Note each line of the entries that includes "Roboto". Then copy those lines.

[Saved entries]
────────────────

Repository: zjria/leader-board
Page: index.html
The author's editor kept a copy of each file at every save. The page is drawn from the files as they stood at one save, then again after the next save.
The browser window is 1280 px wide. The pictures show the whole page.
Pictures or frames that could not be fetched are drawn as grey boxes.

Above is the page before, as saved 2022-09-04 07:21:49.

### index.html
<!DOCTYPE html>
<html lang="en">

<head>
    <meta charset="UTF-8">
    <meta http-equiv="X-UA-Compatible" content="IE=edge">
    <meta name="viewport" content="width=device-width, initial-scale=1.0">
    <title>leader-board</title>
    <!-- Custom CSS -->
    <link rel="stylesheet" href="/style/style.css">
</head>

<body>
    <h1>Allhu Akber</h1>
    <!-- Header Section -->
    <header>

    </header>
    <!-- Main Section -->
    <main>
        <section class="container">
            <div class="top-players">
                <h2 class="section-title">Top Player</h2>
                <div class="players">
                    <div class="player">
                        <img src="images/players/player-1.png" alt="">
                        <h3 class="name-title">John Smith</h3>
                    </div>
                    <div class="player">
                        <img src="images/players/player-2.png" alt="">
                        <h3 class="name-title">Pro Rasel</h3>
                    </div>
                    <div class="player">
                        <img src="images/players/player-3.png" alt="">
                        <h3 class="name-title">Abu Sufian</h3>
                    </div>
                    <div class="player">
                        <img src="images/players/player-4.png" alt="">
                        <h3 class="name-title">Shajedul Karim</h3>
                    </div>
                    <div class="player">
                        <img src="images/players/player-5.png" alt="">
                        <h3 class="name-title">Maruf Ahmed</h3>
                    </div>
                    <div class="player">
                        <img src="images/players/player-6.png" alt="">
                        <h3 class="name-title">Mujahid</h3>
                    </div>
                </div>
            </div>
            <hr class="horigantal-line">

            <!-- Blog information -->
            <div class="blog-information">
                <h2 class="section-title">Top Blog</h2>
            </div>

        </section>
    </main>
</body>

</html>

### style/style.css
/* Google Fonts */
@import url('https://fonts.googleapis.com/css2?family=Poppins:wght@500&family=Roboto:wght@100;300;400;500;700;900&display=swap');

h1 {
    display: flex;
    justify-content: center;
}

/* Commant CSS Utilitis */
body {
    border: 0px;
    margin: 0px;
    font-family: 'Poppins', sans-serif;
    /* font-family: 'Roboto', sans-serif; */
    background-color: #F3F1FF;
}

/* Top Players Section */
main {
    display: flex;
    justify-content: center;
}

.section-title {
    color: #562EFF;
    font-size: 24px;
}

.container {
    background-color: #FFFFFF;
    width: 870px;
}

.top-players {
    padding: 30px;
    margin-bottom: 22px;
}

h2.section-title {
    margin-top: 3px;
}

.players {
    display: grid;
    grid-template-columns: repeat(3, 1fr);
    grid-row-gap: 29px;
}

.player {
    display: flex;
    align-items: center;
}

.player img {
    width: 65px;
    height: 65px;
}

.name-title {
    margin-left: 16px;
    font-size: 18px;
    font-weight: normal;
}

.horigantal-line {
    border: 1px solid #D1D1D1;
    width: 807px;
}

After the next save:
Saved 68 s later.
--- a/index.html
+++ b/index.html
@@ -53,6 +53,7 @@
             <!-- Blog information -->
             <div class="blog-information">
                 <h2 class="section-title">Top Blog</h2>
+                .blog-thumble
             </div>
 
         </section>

────────────────

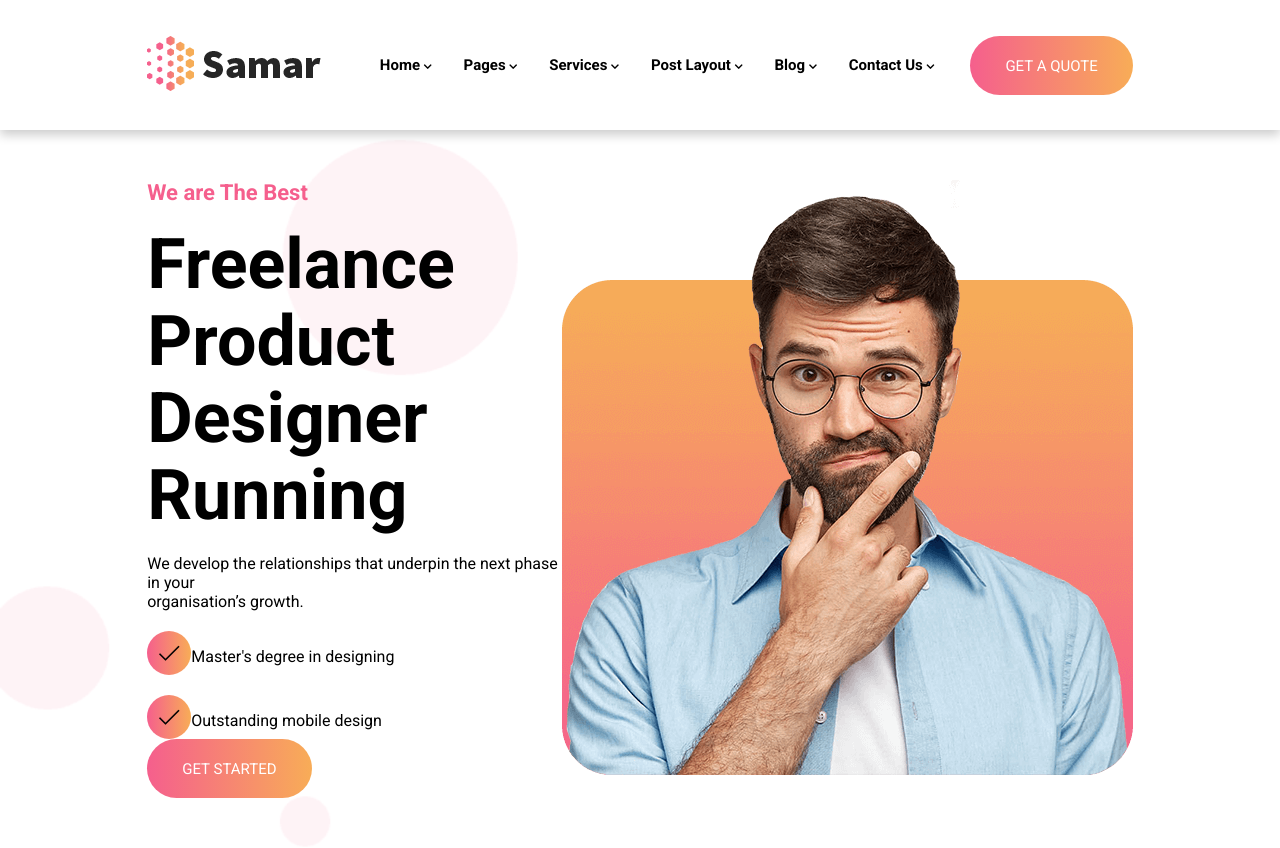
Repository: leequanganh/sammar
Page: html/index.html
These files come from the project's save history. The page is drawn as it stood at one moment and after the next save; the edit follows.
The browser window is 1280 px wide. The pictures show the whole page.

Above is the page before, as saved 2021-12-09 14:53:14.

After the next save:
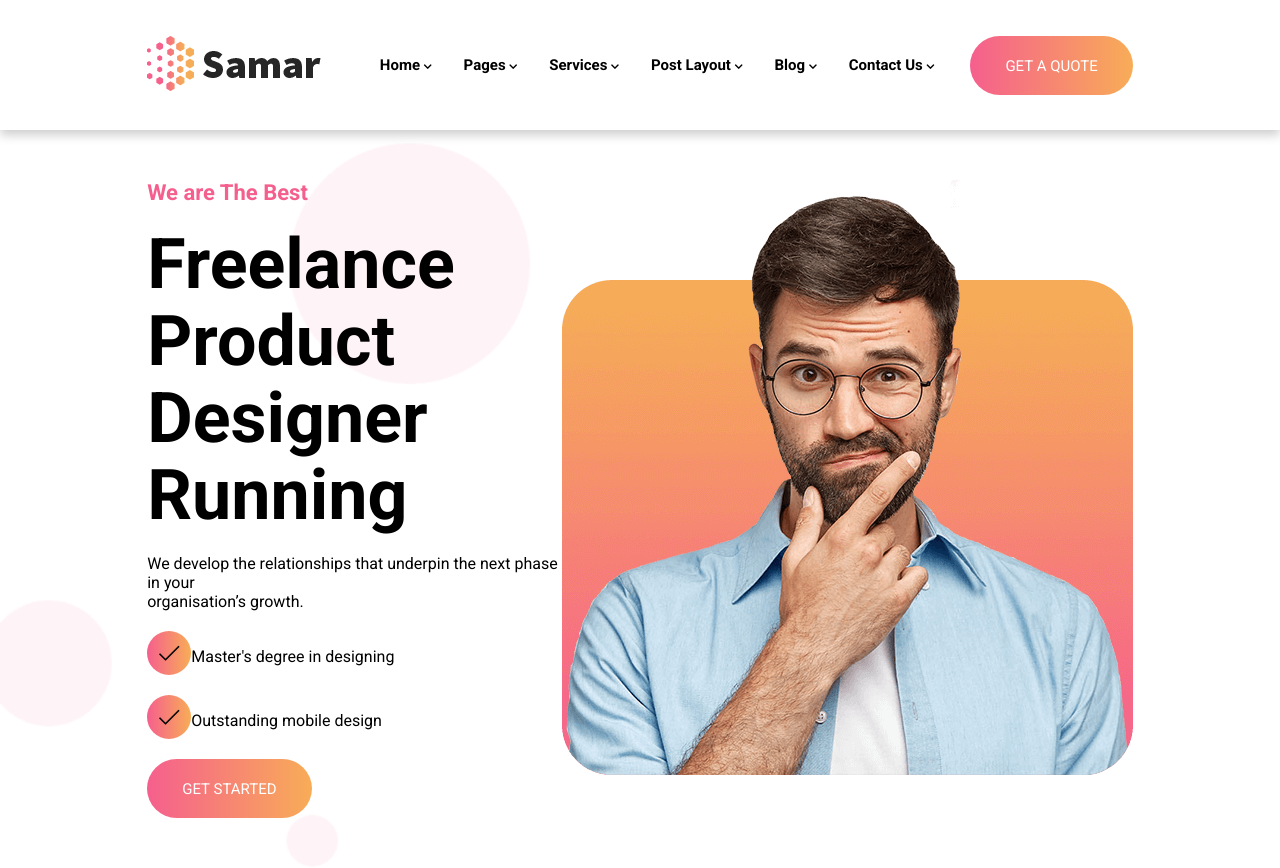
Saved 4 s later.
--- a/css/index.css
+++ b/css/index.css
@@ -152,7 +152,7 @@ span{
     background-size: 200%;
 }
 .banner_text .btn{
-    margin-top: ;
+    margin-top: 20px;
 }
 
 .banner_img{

────────────────

## Response
@import url('https://fonts.googleapis.com/css2?family=Poppins:wght@500&family=Roboto:wght@100;300;400;500;700;900&display=swap');
    /* font-family: 'Roboto', sans-serif; */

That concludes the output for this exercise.